A 2012 report from the Progressive States Network noted that the ratio of federal Department of Labor enforcement agents to U.S. workers has fallen from one for every 11,000 in 1941 to one for every 141,000 today.
Minnesota joined Oregon and Hawaii as states that have advanced legislation this session to protect the rights of domestic workers, a sign of progress for efforts to protect workers who often earn less than the minimum wage and face exploitation and abuse:

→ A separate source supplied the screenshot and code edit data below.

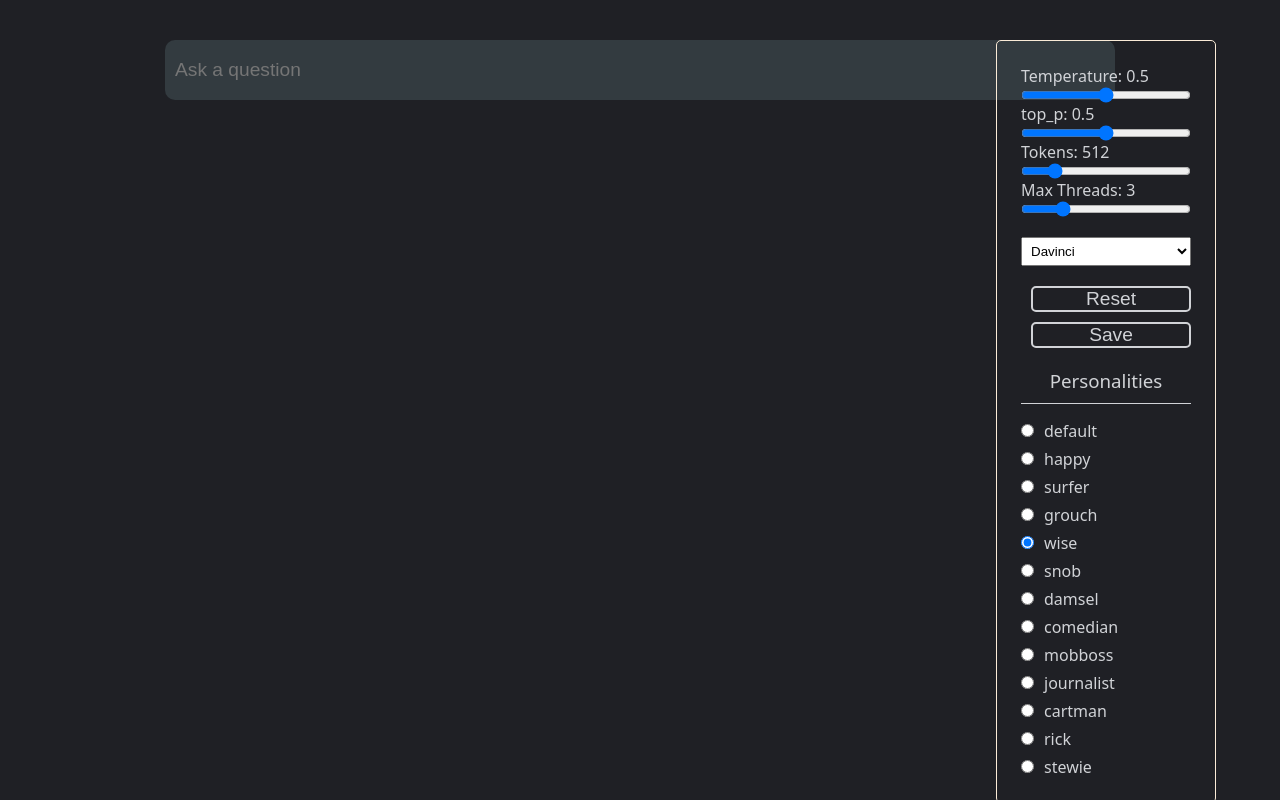
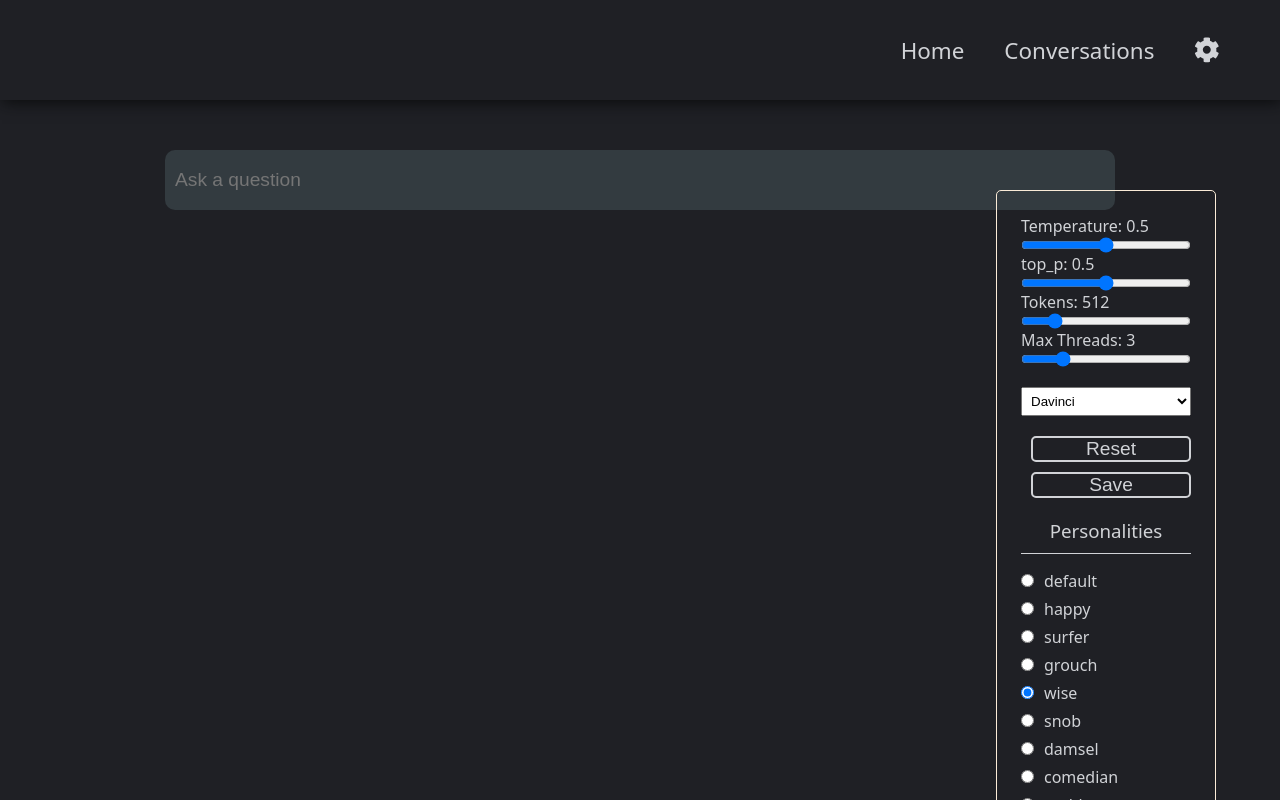
Before and after one commit to jas3333/GPT-Helper, a React (Create React App) app in the folder client/: page / in a window 1280 px wide. Built offline with nearby package versions, Linux system fonts and the light colour scheme.

Commit message:
Able to save conversations to mongodb and reload them

```diff
--- a/client/package.json
+++ b/client/package.json
@@ -11,6 +11,7 @@
         "react-dom": "^18.2.0",
         "react-icons": "^4.6.0",
         "react-markdown": "^8.0.4",
+        "react-router-dom": "^6.4.5",
         "react-scripts": "5.0.1",
         "react-syntax-highlighter": "^15.5.0",
         "web-vitals": "^2.1.4"
--- a/client/src/App.js
+++ b/client/src/App.js
@@ -1,9 +1,24 @@
+import { BrowserRouter as Router, Route, Routes } from 'react-router-dom';
+import { useState } from 'react';
+
+import Navbar from './components/Navbar';
+import Conversations from './pages/Conversations';
 import Home from './pages/Home';
 
 function App() {
+    const [chatResponse, setChatResponse] = useState([]);
     return (
-        <div className='container'>
-            <Home />
+        <div className='container '>
+            <Router>
+                <Navbar />
+                <Routes>
+                    <Route path='/' element={<Home chatResponse={chatResponse} setChatResponse={setChatResponse} />} />
+                    <Route
+                        path='/conversations'
+                        element={<Conversations setChatResponse={setChatResponse} chatResponse={chatResponse} />}
+                    />
+                </Routes>
+            </Router>
         </div>
     );
 }
--- /dev/null
+++ b/client/src/components/Conversation.js
@@ -0,0 +1,13 @@
+const Conversation = ({ data, restoreConversation }) => {
+    return (
+        <div
+            className='container pad-lg size-sm radius-md shadow auto mg-top-md short pointer'
+            onClick={() => restoreConversation(data._id)}
+        >
+            <h3>{data.title}</h3>
+            <p>{data.description}</p>
+        </div>
+    );
+};
+
+export default Conversation;
--- /dev/null
+++ b/client/src/components/Navbar.js
@@ -0,0 +1,21 @@
+import { useState } from 'react';
+import { FaCog } from 'react-icons/fa';
+import { Link } from 'react-router-dom';
+const Navbar = () => {
+    const [showSettings, setShowSettings] = useState(true);
+    return (
+        <nav className='navbar'>
+            <div className='container mg-left mg-right-lg align'>
+                <Link className='nav-links mg-right-lg' to='/'>
+                    Home
+                </Link>
+                <Link className='nav-links mg-right-lg' to='/conversations'>
+                    Conversations
+                </Link>
+                <FaCog className='icon pointer' />
+            </div>
+        </nav>
+    );
+};
+
+export default Navbar;
--- a/client/src/components/PromptController.js
+++ b/client/src/components/PromptController.js
@@ -17,7 +17,7 @@ const PromptController = ({
 }) => {
     const personasArray = Object.entries(personas);
     return (
-        <div className='settings '>
+        <div className='settings mg-top-vlg'>
             <form className='container-col '>
                 <label htmlFor='temperature'>{`Temperature: ${temperature}`}</label>
                 <input
@@ -91,7 +91,6 @@ const PromptController = ({
             <div className='underline-full mg-top-sm'></div>
             <div className='mg-top-sm'>
                 {personasArray.map(([key, value], index) => {
-                    console.log(index);
                     return (
                         <Personas
                             personaValue={value}
--- a/client/src/index.css
+++ b/client/src/index.css
@@ -314,8 +314,8 @@ a:hover {
 .underline-mid {
     margin: 0 auto;
     width: 50%;
-    height: 2px;
-    background-color: var(--color-blend);
+    height: 1px;
+    background-color: antiquewhite;
     margin-bottom: 10px;
 }
 
@@ -507,6 +507,10 @@ a:hover {
 .tall {
     height: 75vh;
 }
+.short {
+    height: 300px;
+    overflow: scroll;
+}
 
 /* ╭────────────────────────────╮ */
 /* │           Colors           │ */
@@ -565,6 +569,7 @@ a:hover {
 /* │        Testing Zone        │ */
 /* ╰────────────────────────────╯ */
 
+/* Created By This Chat Bot ! */
 .spinner {
     width: 35px;
     height: 35px;
--- /dev/null
+++ b/client/src/pages/Conversations.js
@@ -0,0 +1,42 @@
+import { useState, useEffect } from 'react';
+import axios from 'axios';
+
+import Conversation from '../components/Conversation';
+
+const Conversations = ({ setChatResponse, chatResponse }) => {
+    const [data, setData] = useState([]);
+
+    const restoreConversation = (id) => {
+        const restored = data.filter((item) => item._id === id);
+        const conversations = restored[0].conversation.slice(0, restored[0].conversation.length);
+
+        setChatResponse(conversations);
+    };
+
+    const getData = async () => {
+        try {
+            const response = await axios.get('http://localhost:5001/api');
+            setData(response.data);
+        } catch (error) {
+            console.log(error);
+        }
+    };
+
+    useEffect(() => {
+        getData();
+    }, []);
+
+    return (
+        <div className='container-col mg-top-vlg auto full'>
+            <h2 className='text-center'>Conversation Storage</h2>
+            <div className='underline-mid'></div>
+            <div className='container auto eighty '>
+                {data.map((item) => (
+                    <Conversation data={item} key={item._id} restoreConversation={restoreConversation} />
+                ))}
+            </div>
+        </div>
+    );
+};
+
+export default Conversations;
--- a/client/src/pages/Home.js
+++ b/client/src/pages/Home.js
@@ -5,7 +5,7 @@ import Completion from '../components/Completion';
 import Prompt from '../components/Prompt';
 import PromptController from '../components/PromptController';
 
-const Home = () => {
+const Home = ({ chatResponse, setChatResponse }) => {
     const [loading, setLoading] = useState(false);
 
     const personas = {
@@ -18,10 +18,14 @@ const Home = () => {
         damsel: 'Respond like a damsel in distress.',
         comedian: 'Respond like a comedian that tells lots of jokes.',
         mobboss: 'Respond like mob boss.',
-        journalist: 'Respond like a prestigious journalist that writes descriptive articles.',
+        journalist: 'Respond like a prestigious journalist always write a descriptive article.',
         cartman: 'Respond like Eric Cartman from South Park.',
         rick: 'Respond like Rick from Rick and Morty.',
         stewie: 'Respond like Stewie Griffon.',
+        knight: 'Respond as a middle ages knight.',
+        caveman: 'Respond as a caveman.',
+        writer: 'Respond as a famous author.',
+        peasant: 'Respond as a depressed peasant living in the dark ages.',
     };
 
     // Values for PromptController
@@ -40,11 +44,10 @@ const Home = () => {
     const promptOptions = `Respond in markdown and use a codeblock with the language if there is code. ${persona} STOP`;
 
     // Values for Completion
-    const [chatResponse, setChatResponse] = useState([]);
 
     const onSave = async () => {
         const packedConversation = { title: chatResponse[0].promptQuestion, conversation: [...chatResponse] };
-        setChatResponse([]);
+        // setChatResponse([]);
 
         try {
             const post = await axios.post('http://localhost:5001/api', packedConversation);
@@ -81,9 +84,6 @@ const Home = () => {
                 promptQuestion: question,
                 totalTokens: response.data.usage.total_tokens,
             };
-
-            console.log(chatResponse);
-            console.log('Conversation', conversation);
 
             setQuestion('');
             setLoading(false);
@@ -131,7 +131,7 @@ const Home = () => {
     };
 
     return (
-        <div className='container-col auto mg-top-lg radius-md size-lg '>
+        <div className='container-col auto mg-top-vlg radius-md size-lg '>
             <div className='container-col '>
                 {chatResponse && chatResponse.map((item, index) => <Completion {...item} key={index} />)}
             </div>
```
Also changed, not shown: 2 other files (tests, documents, lock files or other folders).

The plain hypocrisy of "small-government" conservatives backing state efforts to preempt local communities from passing their own wage and benefits standards continues to gain attention, even as more local efforts to pass paid sick days and living wage laws advance. But, as reports this week showed, corporate-backed state legislative intrusions into local communities have not been limited to attacking wage and benefits standards -- they have also extended to blocking local environmental regulations and redrawing district lines for local offices:
In 2010, New York passed a statewide anti–wage theft law that the Progressive States Network described as the strongest in the country. In January, the Chicago City Council unanimously passed an ordinance that threatens offending companies with the loss of their business licenses.
In recent months, unprecedented strikes by fast-food workers have taken place in both New York City and Chicago. This week, the action spread even further through the heart of the country, as workers in St. Louis and Detroit staged one-day work stoppages to demand higher wages and the right to organize. At the same time that such strikes are spreading, anti-worker legislative attacks that have already spread through many neighboring states in recent years are being met with strong opposition throughout the region as well. Workers in Missouri and states across the Midwest continued this week to stand up both in the streets and at statehouses to demand fair wages and respect on the job:
Takumi decided to work on a Hawaii domestic workers’ bill of rights four years ago, after hearing National Domestic Workers’ Alliance director Ai-jen Poo speak at a Progressive States Network conference about how domestic workers have historically been excluded from all major labor protections, leaving them vulnerable to wage theft and exploitation.
It wasn't so long ago that Colorado was considered a hotspot for ascendant conservative national movements, from the religious right to an anti-tax revolt to anti-immigrant extremism. But times (and demographics) are clearly changing, and quickly. With progressives empowered by recent elections, this session has seen Colorado's legislature advance, pass, and enact progressive legislation across a range of issue areas. And with the state's session drawing to a close in a matter of days, the wins are piling up. From voting rights to welcoming immigrants to enacting sensible gun laws and civil unions, the multiple progressive victories in Colorado this year provide a hopeful model and counter-example to the destructive agendas advanced by conservatives in statehouses across the nation in recent years. Here's how their session is finishing up:
No state is seeing a bigger and more devastating deluge of right-wing legislation move this year than North Carolina, where a tea-party-controlled legislature has been advancing bills alternatively dangerous and absurd -- and sometimes both. A voter ID proposal is just the latest to gain national attention, as residents of all fifty states get a glimpse of what an unfettered conservative movement in a state actually looks like, and activists in North Carolina raise the temperature in protest:
Late this week, the U.S. Senate approved legislation by unanimous consent that would give the Federal Aviation Administration the ability to end furloughs of air traffic controllers, hoping to end a week of delays at airports across the nation that resulted from the automatic budget cuts in sequestration. These kinds of impacts were the intentional purpose of the blunt and painful automatic cuts of sequestration, which were originally intended to be so frightening that the possibility of their enactment would force an alternative federal budget compromise. Yet while business travellers might be breathing a sigh of relief as they fly home this weekend, the intentionally painful cuts to other critical programs are still being felt by states, kids, students, seniors, and other victims of sequestration -- and the pain they are feeling may soon get worse:
In this week’s Research Roundup: Reports and resources from the Center on Budget and Policy Priorities, AFL-CIO, National Employment Law Project, Demos, Institute for Women's Policy Research, and Texas Legislative Study Group.